There is no doubt that there could still be a "black swan" event that ends up getting in the way of approval between now and May (and thus I've been encouraging my subscribers to not invest more than they can afford to lose in its entirety)… but at this point in time, from where I sit, it is looking more and more like the smart shorts have covered their positions and moved on to easier pickings, whereas the greedy shorts are continuing to pile on based on an investment thesis that I believe essentially evaporated when the company announced that both Phase III trials successfully met their endpoints last fall (and I'm sure you're familiar with the old Wall Street adage "bulls and bears make money, but pigs get slaughtered," yes?)
With regards to the partnership question (the other straw the shorts are still grasping at), in case you're interested, I wrote the following for my subscribers awhile back (January 10, 2014):
As it stands, if this were just about any other development stage drug company, I would agree with the idea that "no partnership yet" means that nobody is terribly interested in the product. However, given that the company is not being run by some brash 35-year old hot shot hoping to score his or her first big biotech deal as a CEO (and thus willing to accept lesser terms in order to get the deal done), but is instead being run by Al Mann, a serial entrepreneur who has been starting companies (and then selling them for tidy profits) since the 1950s, I believe there probably couldn't be anyone better sitting in the CEO seat and working to get the best deal he possibly can for shareholders (especially since he owns 46% of the company and has invested close to $1 billion of his own money in the situation thus far!).
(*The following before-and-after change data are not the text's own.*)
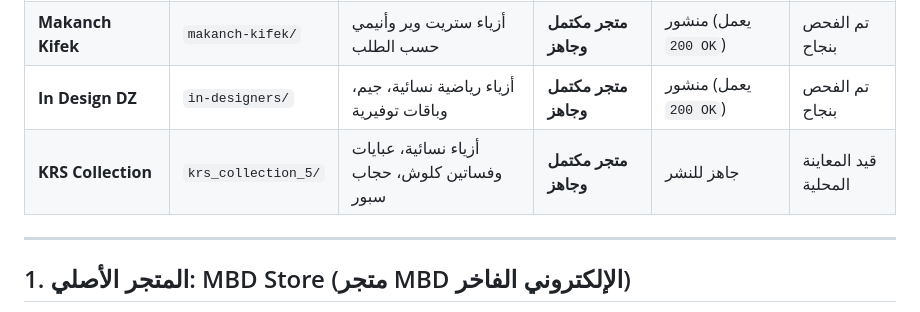
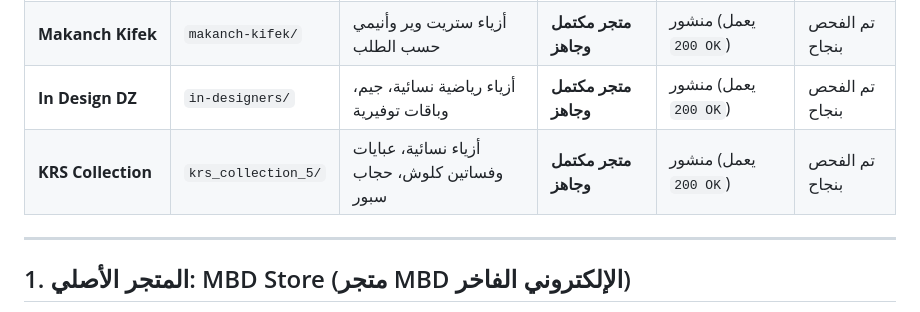
Before and after one commit to Gt2433/stores, a Markdown page: STORES.md, the part around the change. Drawn GitHub-style.

Commit message:
docs: Mark KRS Collection as live 200 OK in STORES.md

```diff
--- a/STORES.md
+++ b/STORES.md
@@ -13,7 +13,7 @@
 | **KYVRO Store** | `kyvro-store/` | أزياء وملابس ستريت وير عصرية | **متجر مكتمل وجاهز** | منشور (يعمل `200 OK`) | تم الفحص بنجاح |
 | **Makanch Kifek** | `makanch-kifek/` | أزياء ستريت وير وأنيمي حسب الطلب | **متجر مكتمل وجاهز** | منشور (يعمل `200 OK`) | تم الفحص بنجاح |
 | **In Design DZ** | `in-designers/` | أزياء رياضية نسائية، جيم، وباقات توفيرية | **متجر مكتمل وجاهز** | منشور (يعمل `200 OK`) | تم الفحص بنجاح |
-| **KRS Collection** | `krs_collection_5/` | أزياء نسائية، عبايات وفساتين كلوش، حجاب سبور | **متجر مكتمل وجاهز** | جاهز للنشر | قيد المعاينة المحلية |
+| **KRS Collection** | `krs_collection_5/` | أزياء نسائية، عبايات وفساتين كلوش، حجاب سبور | **متجر مكتمل وجاهز** | منشور (يعمل `200 OK`) | تم الفحص بنجاح |
 
 ---
 
```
And, looking at the situation from the standpoint of a big pharma CEO, it seems reasonable to me to assume that there is a giant game of chicken going on behind the scenes right now - Al Mann probably wants an arm and a leg for a piece of what some are suggesting could be the largest selling drug of all-time… and folks on both sides of the table know that IF the drug does get approved (and is as good as Al Mann thinks it is), the price will go up to "three arms and two legs" after the uncertainty of approval is removed.
On the flip side, however, any CEO that pays the aforementioned arm and leg ahead of approval is running the risk that their career will be over in a big way if the FDA turns the drug down for a third (and likely final) time… and thus it is completely understandable that they are probably playing hardball themselves. That being said (and as mentioned above), my money is on Al Mann - and, as far as I am concerned, he can take as long as his experience suggests he needs to take in order to get the *right* deal done.
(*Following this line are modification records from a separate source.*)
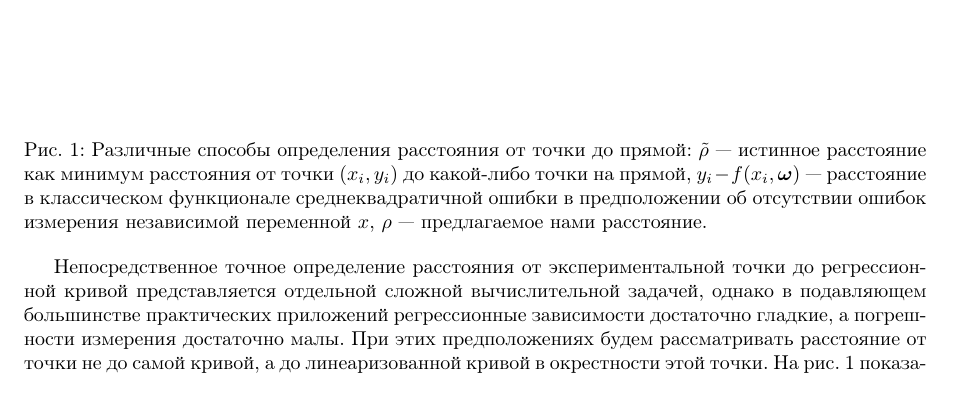
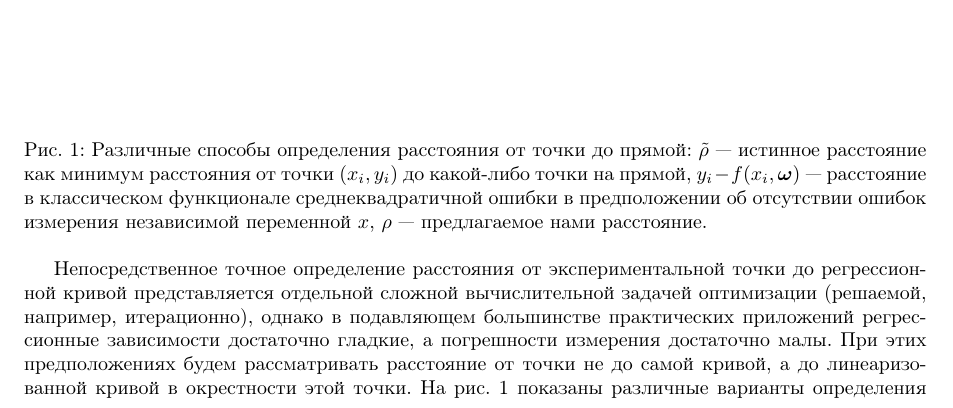
Before and after one commit to 0xd34df00d/RefractOptics, a LaTeX paper (doc/Rudoy2014LevMar.tex): part of page 3 of 12, cut so that both start at the same text. Compiled offline with pdfLaTeX.

Commit message:
[2014LevMar] Mention the possible way to solve the distance minimization.

```diff
--- a/doc/Rudoy2014LevMar.tex
+++ b/doc/Rudoy2014LevMar.tex
@@ -309,7 +309,9 @@ $(x, f(x, \bomega))$ на кривой, описываемой регресси
 
 Непосредственное точное определение расстояния от экспериментальной
 точки до регрессионной кривой представляется отдельной
-сложной вычислительной задачей, однако в подавляющем большинстве
+сложной вычислительной задачей
+оптимизации (решаемой, например, итерационно),
+однако в подавляющем большинстве
 практических приложений регрессионные зависимости достаточно
 гладкие, а погрешности измерения достаточно малы. При этих предположениях
 будем рассматривать расстояние от точки не до самой кривой, а до
```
Anyhow, I hope that helps as you attempt to figure out what to make of the actions being taken by "the big dogs" sitting around the table, as I believe Deerfield's decision to convert is the biggest clue we've been given so far about what's really going on behind the scenes.
Nate Pile, CEO
Disclosure: I am long MNKD.
Additional disclosure: I publish two investment newsletters and manage a small hedge fund, and all three entities are currently long MNKD.